When University of Michigan social psychologist Norbert Schwarz had volunteers read the CDC flier, however, he found that within 30 minutes, older people misremembered 28 percent of the false statements as true. Three days later, they remembered 40 percent of the myths as factual.
Younger people did better at first, but three days later they made as many errors as older people did after 30 minutes. Most troubling was that people of all ages now felt that the source of their false beliefs was the respected CDC.
The psychological insights yielded by the research, which has been confirmed in a number of peer-reviewed laboratory experiments, have broad implications for public policy. The conventional response to myths and urban legends is to counter bad information with accurate information. But the new psychological studies show that denials and clarifications, for all their intuitive appeal, can paradoxically contribute to the resiliency of popular myths.
It’s interesting the examples that they use as popular myths that have become ingrained through repetition.
This phenomenon may help explain why large numbers of Americans incorrectly think that Saddam Hussein was directly involved in planning the Sept 11, 2001, terrorist attacks, and that most of the Sept. 11 hijackers were Iraqi. While these beliefs likely arose because Bush administration officials have repeatedly tried to connect Iraq with Sept. 11, the experiments suggest that intelligence reports and other efforts to debunk this account may in fact help keep it alive.
Similarly, many in the Arab world are convinced that the destruction of the World Trade Center on Sept. 11 was not the work of Arab terrorists but was a controlled demolition; that 4,000 Jews working there had been warned to stay home that day; and that the Pentagon was struck by a missile rather than a plane.
So hear that framers and mythbusters? If you want to change popular perception of science, and myths about everything from global warming to 9/11 conspiracies, one major thing to remember is to not repeat the myth.
Mayo found that rather than deny a false claim, it is better to make a completely new assertion that makes no reference to the original myth. Rather than say, as Sen. Mary Landrieu (D-La.) recently did during a marathon congressional debate, that “Saddam Hussein did not attack the United States; Osama bin Laden did,” Mayo said it would be better to say something like, “Osama bin Laden was the only person responsible for the Sept. 11 attacks” — and not mention Hussein at all.
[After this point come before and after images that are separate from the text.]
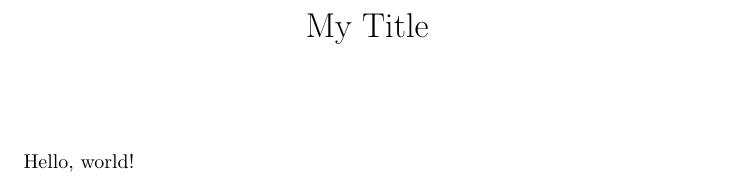
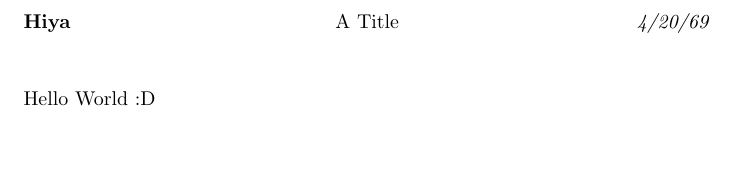
Before and after one commit to eddien24/nix-templates, a LaTeX document (tex/src/index.tex, which reads tex/src/boilerplate.sty): part of the page, cut so that both start at the same text, the shorter picture padded with empty space. Compiled offline with pdfLaTeX.

Commit message:
steal more cool stuff from cs22 template

```diff
--- a/tex/src/boilerplate.sty
+++ b/tex/src/boilerplate.sty
@@ -1,14 +1,25 @@
-% Packages
-\RequirePackage{amsmath, amssymb, amsfonts, cancel, etoolbox}
+% Math Packages
+\RequirePackage{amsmath, amssymb, amsfonts, cancel}
+
+% Better sections
+\RequirePackage{etoolbox}
+\preto\section{\ifnum\value{section}=0\else\clearpage\fi}
+
+% Better heading
+\RequirePackage{fancyhdr}
+\fancypagestyle{fancyplain} {
+  \renewcommand{\headrulewidth}{0pt}
+  \lhead{\name}
+  \chead{\title}
+  \rhead{\date}
+}
+\pagestyle{fancyplain}
 
 % No indenting in sections unless explicitly noted
 \newlength\tindent
 \setlength{\tindent}{\parindent}
 \setlength{\parindent}{0pt}
 \renewcommand{\indent}{\hspace*{\tindent}}
-
-% Sections start on new page except for first
-\preto\section{\ifnum\value{section}=0\else\clearpage\fi}
 
 % Better defaults
 \renewcommand{\implies}{\rightarrow}
--- a/tex/src/index.tex
+++ b/tex/src/index.tex
@@ -1,12 +1,12 @@
 \documentclass{article}
 \RequirePackage{boilerplate}
-\title{My Title}
-\author{}
-\date{}
+
+\newcommand{\name}{\textbf{Hiya}}
+\renewcommand{\title}{A Title}
+\renewcommand{\date}{\textit{4/20/69}}
 
 \begin{document}
-\maketitle
 
-Hello, world!
+Hello World :D
 
 \end{document}
```
Also changed, not shown: 1 other file.
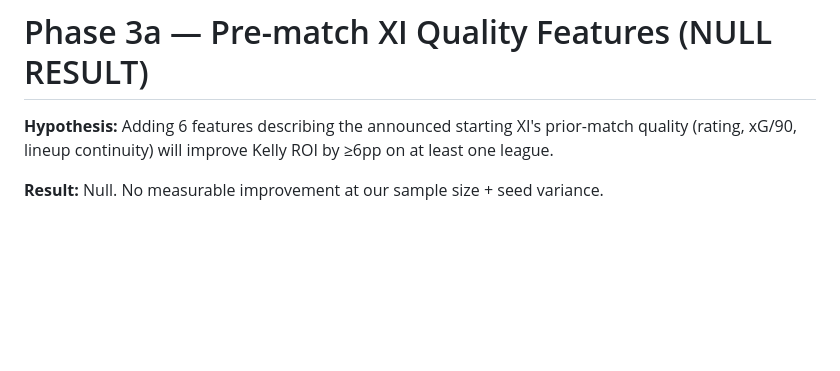
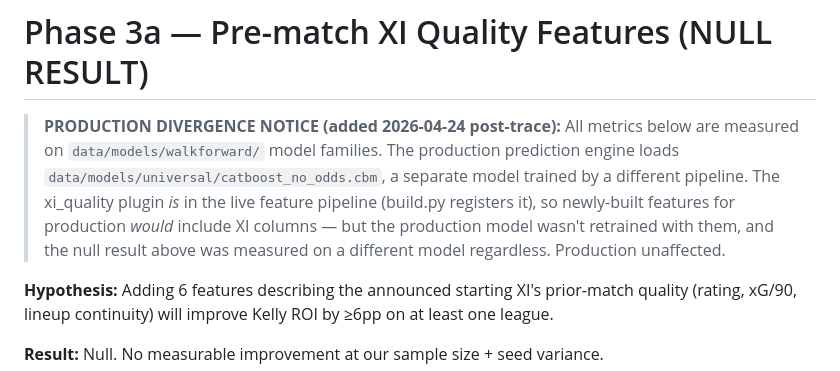
Before and after one commit to nicoladebbia/seriea-pipeline, a Markdown page: docs/2026-04-24_phase3a_xi_quality.md, the part around the change. GitHub-like rendering; blank space fills up the shorter version.

```diff
--- a/docs/2026-04-24_phase3a_xi_quality.md
+++ b/docs/2026-04-24_phase3a_xi_quality.md
@@ -1,4 +1,15 @@
 # Phase 3a — Pre-match XI Quality Features (NULL RESULT)
+
+> **PRODUCTION DIVERGENCE NOTICE (added 2026-04-24 post-trace):** All metrics
+> below are measured on `data/models/walkforward/` model families. The
+> production prediction engine loads `data/models/universal/catboost_no_odds.cbm`,
+> a separate model trained by a different pipeline. The xi_quality plugin
+> *is* in the live feature pipeline (build.py registers it), so newly-built
+> features for production *would* include XI columns — but the production
+> model wasn't retrained with them, and the null result above was measured
+> on a different model regardless. Production unaffected.
+
+
 
 **Hypothesis:** Adding 6 features describing the announced starting XI's
 prior-match quality (rating, xG/90, lineup continuity) will improve Kelly ROI
```
Also changed, not shown: docs/2026-04-24_production_model_divergence.md (added, +111 -0 lines), docs/2026-04-24_training_window_audit.md (+13 -0 lines).
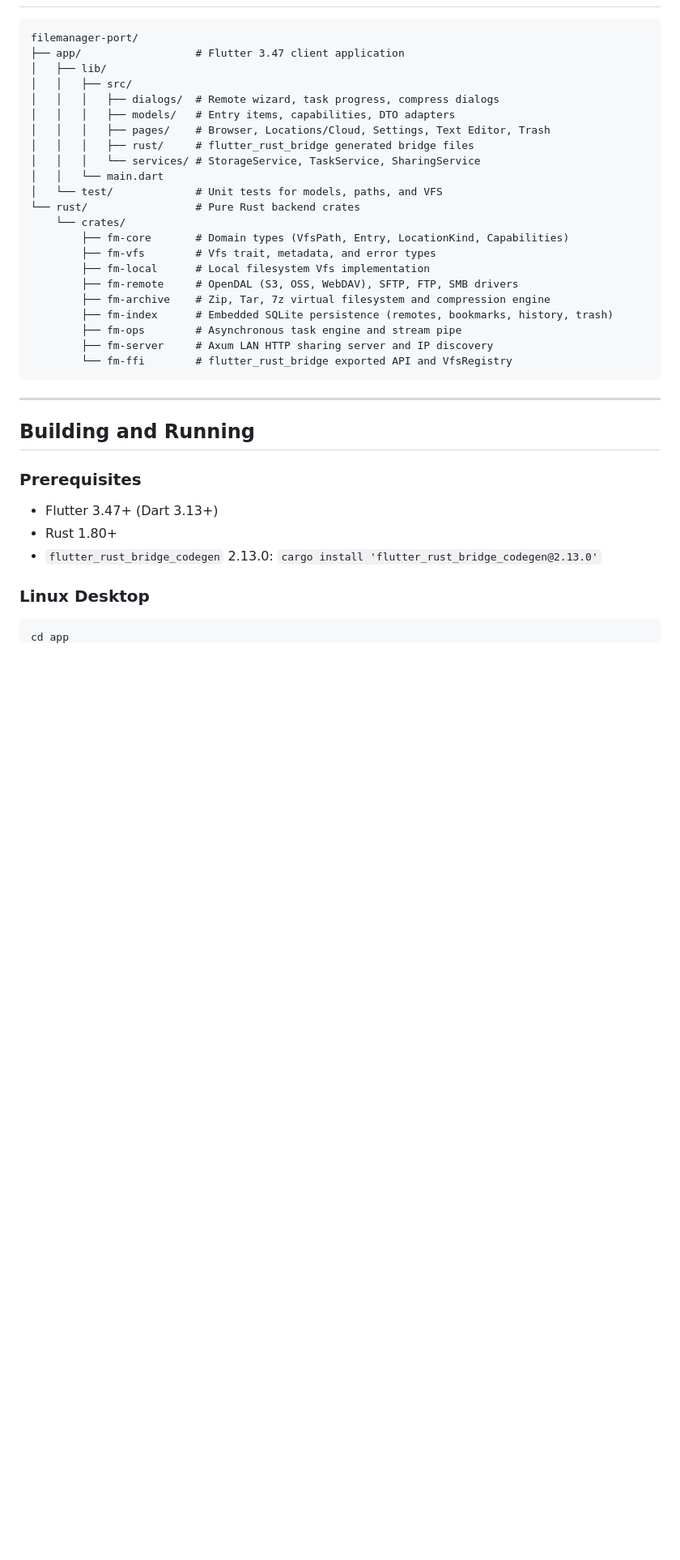
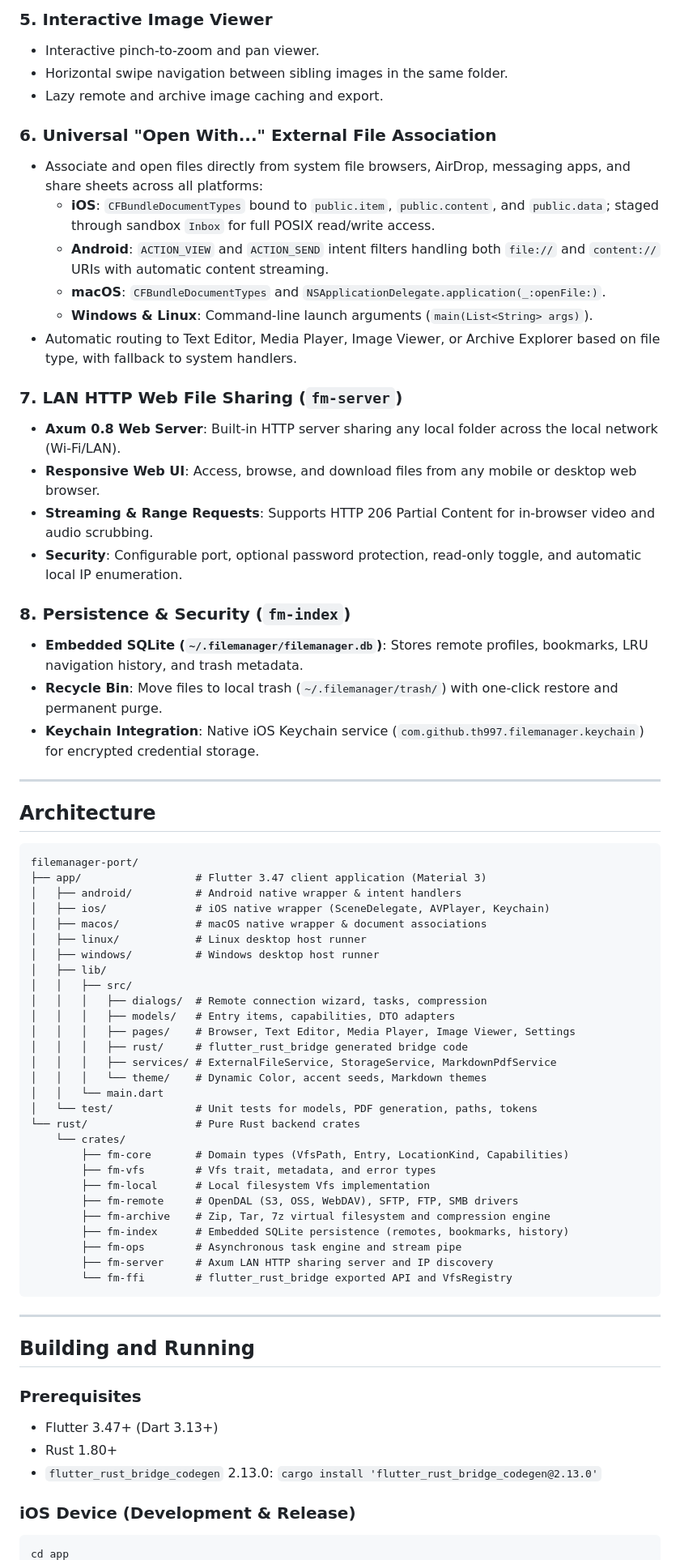
Before and after one commit to th997/filemanager-port, a Markdown page: README.md, the part around one of its changes. Shown at 81% size. GitHub-like rendering; blank space fills up the shorter version.

````diff
--- a/README.md
+++ b/README.md
@@ -37,16 +41,49 @@ Architecture: Pure Rust domain services and network protocol drivers (`fm-*`) br
+### 5. Interactive Image Viewer
+- Interactive pinch-to-zoom and pan viewer.
+- Horizontal swipe navigation between sibling images in the same folder.
+- Lazy remote and archive image caching and export.
+
+### 6. Universal "Open With..." External File Association
+- Associate and open files directly from system file browsers, AirDrop, messaging apps, and share sheets across all platforms:
+  - **iOS**: `CFBundleDocumentTypes` bound to `public.item`, `public.content`, and `public.data`; staged through sandbox `Inbox` for full POSIX read/write access.
+  - **Android**: `ACTION_VIEW` and `ACTION_SEND` intent filters handling both `file://` and `content://` URIs with automatic content streaming.
+  - **macOS**: `CFBundleDocumentTypes` and `NSApplicationDelegate.application(_:openFile:)`.
+  - **Windows & Linux**: Command-line launch arguments (`main(List<String> args)`).
+- Automatic routing to Text Editor, Media Player, Image Viewer, or Archive Explorer based on file type, with fallback to system handlers.
+
+### 7. LAN HTTP Web File Sharing (`fm-server`)
+- **Axum 0.8 Web Server**: Built-in HTTP server sharing any local folder across the local network (Wi-Fi/LAN).
+- **Responsive Web UI**: Access, browse, and download files from any mobile or desktop web browser.
+- **Streaming & Range Requests**: Supports HTTP 206 Partial Content for in-browser video and audio scrubbing.
+- **Security**: Configurable port, optional password protection, read-only toggle, and automatic local IP enumeration.
+
+### 8. Persistence & Security (`fm-index`)
+- **Embedded SQLite (`~/.filemanager/filemanager.db`)**: Stores remote profiles, bookmarks, LRU navigation history, and trash metadata.
+- **Recycle Bin**: Move files to local trash (`~/.filemanager/trash/`) with one-click restore and permanent purge.
+- **Keychain Integration**: Native iOS Keychain service (`com.github.th997.filemanager.keychain`) for encrypted credential storage.
+
+---
+
+## Architecture
 
 ```
 filemanager-port/
-├── app/                  # Flutter 3.47 client application
+├── app/                  # Flutter 3.47 client application (Material 3)
+│   ├── android/          # Android native wrapper & intent handlers
+│   ├── ios/              # iOS native wrapper (SceneDelegate, AVPlayer, Keychain)
+│   ├── macos/            # macOS native wrapper & document associations
+│   ├── linux/            # Linux desktop host runner
+│   ├── windows/          # Windows desktop host runner
 │   ├── lib/
 │   │   ├── src/
-│   │   │   ├── dialogs/  # Remote wizard, task progress, compress dialogs
+│   │   │   ├── dialogs/  # Remote connection wizard, tasks, compression
 │   │   │   ├── models/   # Entry items, capabilities, DTO adapters
-│   │   │   ├── pages/    # Browser, Locations/Cloud, Settings, Text Editor, Trash
-│   │   │   ├── rust/     # flutter_rust_bridge generated bridge files
-│   │   │   └── services/ # StorageService, TaskService, SharingService
+│   │   │   ├── pages/    # Browser, Text Editor, Media Player, Image Viewer, Settings
+│   │   │   ├── rust/     # flutter_rust_bridge generated bridge code
+│   │   │   ├── services/ # ExternalFileService, StorageService, MarkdownPdfService
+│   │   │   └── theme/    # Dynamic Color, accent seeds, Markdown themes
 │   │   └── main.dart
-│   └── test/             # Unit tests for models, paths, and VFS
+│   └── test/             # Unit tests for models, PDF generation, paths, tokens
 └── rust/                 # Pure Rust backend crates
     └── crates/
         ├── fm-core       # Domain types (VfsPath, Entry, LocationKind, Capabilities)
@@ -54,7 +91,7 @@ filemanager-port/
         ├── fm-local      # Local filesystem Vfs implementation
         ├── fm-remote     # OpenDAL (S3, OSS, WebDAV), SFTP, FTP, SMB drivers
         ├── fm-archive    # Zip, Tar, 7z virtual filesystem and compression engine
-        ├── fm-index      # Embedded SQLite persistence (remotes, bookmarks, history, trash)
+        ├── fm-index      # Embedded SQLite persistence (remotes, bookmarks, history)
         ├── fm-ops        # Asynchronous task engine and stream pipe
         ├── fm-server     # Axum LAN HTTP sharing server and IP discovery
         └── fm-ffi        # flutter_rust_bridge exported API and VfsRegistry
@@ -69,6 +106,6 @@ filemanager-port/
 - Rust 1.80+
 - `flutter_rust_bridge_codegen` 2.13.0: `cargo install 'flutter_rust_bridge_codegen@2.13.0'`
 
-### Linux Desktop
+### iOS Device (Development & Release)
 ```bash
 cd app
````
Also changed, not shown: other parts of README.md (+71 -37 lines), README_ja.md (added, +160 -0 lines), README_zh.md (added, +160 -0 lines).
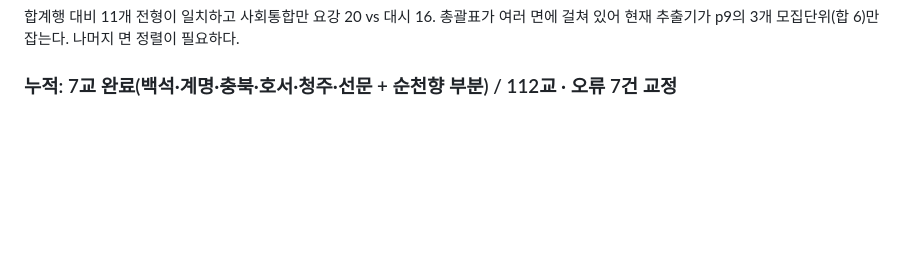
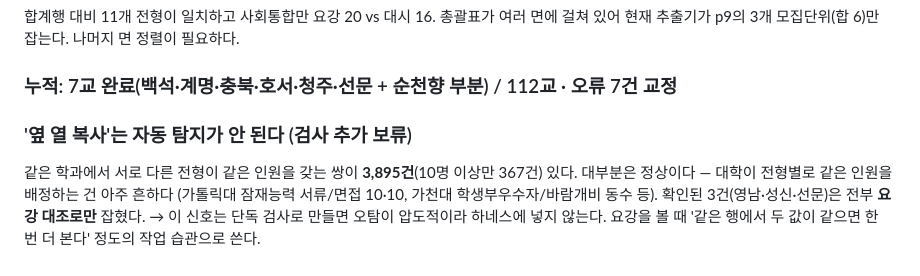
Before and after one commit to omnisis01/etoos247-ipsi-dashboard, a Markdown page: context-notes.md, the part around the change. GitHub-like rendering; blank space fills up the shorter version.

Commit message:
작업 노트: 옆 열 복사 자동 탐지 보류 근거 기록
Co-Authored-By: Claude Opus 4.8 <noreply@anthropic.com>

```diff
--- a/context-notes.md
+++ b/context-notes.md
@@ -830,3 +830,11 @@ qa_comp_ratio.py가 build_data.py의 블록을 파싱해 **겹쳐 읽도록**
 현재 추출기가 p9의 3개 모집단위(합 6)만 잡는다. 나머지 면 정렬이 필요하다.
 
 ### 누적: 7교 완료(백석·계명·충북·호서·청주·선문 + 순천향 부분) / 112교 · 오류 7건 교정
+
+### '옆 열 복사'는 자동 탐지가 안 된다 (검사 추가 보류)
+같은 학과에서 서로 다른 전형이 같은 인원을 갖는 쌍이 **3,895건**(10명 이상만 367건) 있다.
+대부분은 정상이다 — 대학이 전형별로 같은 인원을 배정하는 건 아주 흔하다
+(가톨릭대 잠재능력 서류/면접 10·10, 가천대 학생부우수자/바람개비 동수 등).
+확인된 3건(영남·성신·선문)은 전부 **요강 대조로만** 잡혔다.
+→ 이 신호는 단독 검사로 만들면 오탐이 압도적이라 하네스에 넣지 않는다.
+   요강을 볼 때 '같은 행에서 두 값이 같으면 한 번 더 본다' 정도의 작업 습관으로 쓴다.
```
There you have it. I admit this would be difficult to do. For the most part, when I take on something that is patently false as part of a skeptical response, I often repeat the claim in order to take it apart. This research would suggest that by merely repeating the myth, I’m shooting myself in the foot.
So the question is, when writing skeptically about myths that people believe and repeat, how do you challenge individuals making the claims without mentioning what claim they made? I’ll have to keep this research in mind in the future I think, and while I’ll still mock people for really stupid statements, the focus of skeptical writers should be on providing positive statements of correct information, while avoiding repetition of the false information.